It is truly telling of the toxic behavior that still festers in the shadow of the Prespa Agreement, especially when university students are caught in the crossfire. Greek nationalists, misguided and fervent, seem to be under the impression that the Prespa Agreement is a blanket guarantee against any grievance that Greek groups concoct over their continued denial of the Macedonian people.
Recently, a Greek-Australian advocacy group, the ‘Macedonian’ League, put forth a severe, concentrated attempt to paint a group of university students in Melbourne posing with the Macedonian flag, joined by Turkish students with a Turkish flag, as perpetrators of “racial hatred and political advertising.” The student group, Melbourne University Macedonian Student Society (MUMSS), is accused of inappropriate use of the Macedonian flag.
The Greek group attempts to portray these university students as “racist” without presenting any supporting evidence outside of their own subjective nationalistic fears.
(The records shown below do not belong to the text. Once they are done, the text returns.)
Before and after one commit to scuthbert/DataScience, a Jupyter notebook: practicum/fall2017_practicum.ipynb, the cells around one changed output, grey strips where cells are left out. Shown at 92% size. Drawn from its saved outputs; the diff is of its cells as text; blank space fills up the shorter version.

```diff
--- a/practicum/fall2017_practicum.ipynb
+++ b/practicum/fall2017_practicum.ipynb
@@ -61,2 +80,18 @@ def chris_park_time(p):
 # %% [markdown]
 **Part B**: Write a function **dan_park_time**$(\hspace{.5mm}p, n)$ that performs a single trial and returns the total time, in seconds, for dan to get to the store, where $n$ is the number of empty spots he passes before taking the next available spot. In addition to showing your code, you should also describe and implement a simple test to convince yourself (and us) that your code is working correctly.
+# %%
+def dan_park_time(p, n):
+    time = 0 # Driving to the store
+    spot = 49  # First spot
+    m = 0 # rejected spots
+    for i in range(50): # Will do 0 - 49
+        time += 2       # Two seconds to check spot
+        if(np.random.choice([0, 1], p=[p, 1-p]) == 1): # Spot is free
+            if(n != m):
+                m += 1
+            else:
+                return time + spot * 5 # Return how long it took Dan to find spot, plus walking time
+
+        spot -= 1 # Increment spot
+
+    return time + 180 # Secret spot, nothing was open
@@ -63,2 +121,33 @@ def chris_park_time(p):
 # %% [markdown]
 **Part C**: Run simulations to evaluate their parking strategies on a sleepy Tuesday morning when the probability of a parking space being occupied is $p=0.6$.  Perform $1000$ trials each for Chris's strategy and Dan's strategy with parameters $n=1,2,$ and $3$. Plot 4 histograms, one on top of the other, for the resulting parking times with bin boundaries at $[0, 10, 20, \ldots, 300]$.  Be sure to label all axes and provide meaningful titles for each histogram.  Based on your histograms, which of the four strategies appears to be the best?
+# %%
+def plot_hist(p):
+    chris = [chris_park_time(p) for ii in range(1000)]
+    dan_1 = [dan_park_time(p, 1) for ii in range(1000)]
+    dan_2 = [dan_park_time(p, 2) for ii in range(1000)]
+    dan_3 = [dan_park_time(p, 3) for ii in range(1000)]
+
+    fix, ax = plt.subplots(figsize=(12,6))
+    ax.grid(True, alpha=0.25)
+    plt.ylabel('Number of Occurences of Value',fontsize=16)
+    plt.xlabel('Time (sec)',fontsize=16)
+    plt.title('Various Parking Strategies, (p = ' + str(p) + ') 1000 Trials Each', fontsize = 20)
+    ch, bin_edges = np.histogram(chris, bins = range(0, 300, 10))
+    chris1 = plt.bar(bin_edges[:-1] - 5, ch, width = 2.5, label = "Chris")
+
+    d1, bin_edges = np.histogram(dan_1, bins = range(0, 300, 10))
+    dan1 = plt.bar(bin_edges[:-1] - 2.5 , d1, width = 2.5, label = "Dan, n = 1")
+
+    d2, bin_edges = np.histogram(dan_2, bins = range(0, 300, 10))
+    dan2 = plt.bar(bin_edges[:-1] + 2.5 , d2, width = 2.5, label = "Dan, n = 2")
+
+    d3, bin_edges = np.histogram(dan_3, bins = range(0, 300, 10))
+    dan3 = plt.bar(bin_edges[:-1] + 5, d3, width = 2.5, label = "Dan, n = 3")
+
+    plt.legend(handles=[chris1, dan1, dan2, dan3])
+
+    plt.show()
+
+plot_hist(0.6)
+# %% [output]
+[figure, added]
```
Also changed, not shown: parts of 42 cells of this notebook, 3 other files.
This forced attempt by the Greek group to apply Australia’s Racial Discrimination Act (1975) to the situation is indisputably unsubstantiated–furthermore depicting yet another distortion of domestic legislation. Even more disturbing is that the ‘Macedonian’ League clearly attempts to ride the coattails of the rising trend of inciting ethnic tensions on university campuses to paint itself as a victimized group and garner sympathy. It is not difficult to see the apparent attempts at drawing parallels to other instances of ethnic violence when the ‘Macedonian’ League puts forth claims of a “serious incident” of “racial hatred” occurring on campus with the intention to “insult and humiliate” students of Greek descent.
The facts, while clear, should nonetheless be reiterated:
- Claims of “racial hatred” against Greeks in this instance are baseless. Not only do Macedonians and Greeks share a common Balkan/European heritage, but nothing in MUMSS’ foundation, constitution, operations, or outreach efforts, reinforces any ill-will or malice against the Greek people at all. The only references to Greece would be the Macedonian students who have origins in modern-day Greece.
- No objective claim to provocations against the Greek students can be made. Racial slurs, flag burnings, or harassment of Greek students is simply not what occurred here. The Macedonians participated in a joined, peaceful event with the Turkish Society to promote and appreciate their cultural heritages. While Greek students have repeatedly shouted the slur “Skopians” at the Macedonian students, there are no instances of MUMSS students openly insulting Greek students.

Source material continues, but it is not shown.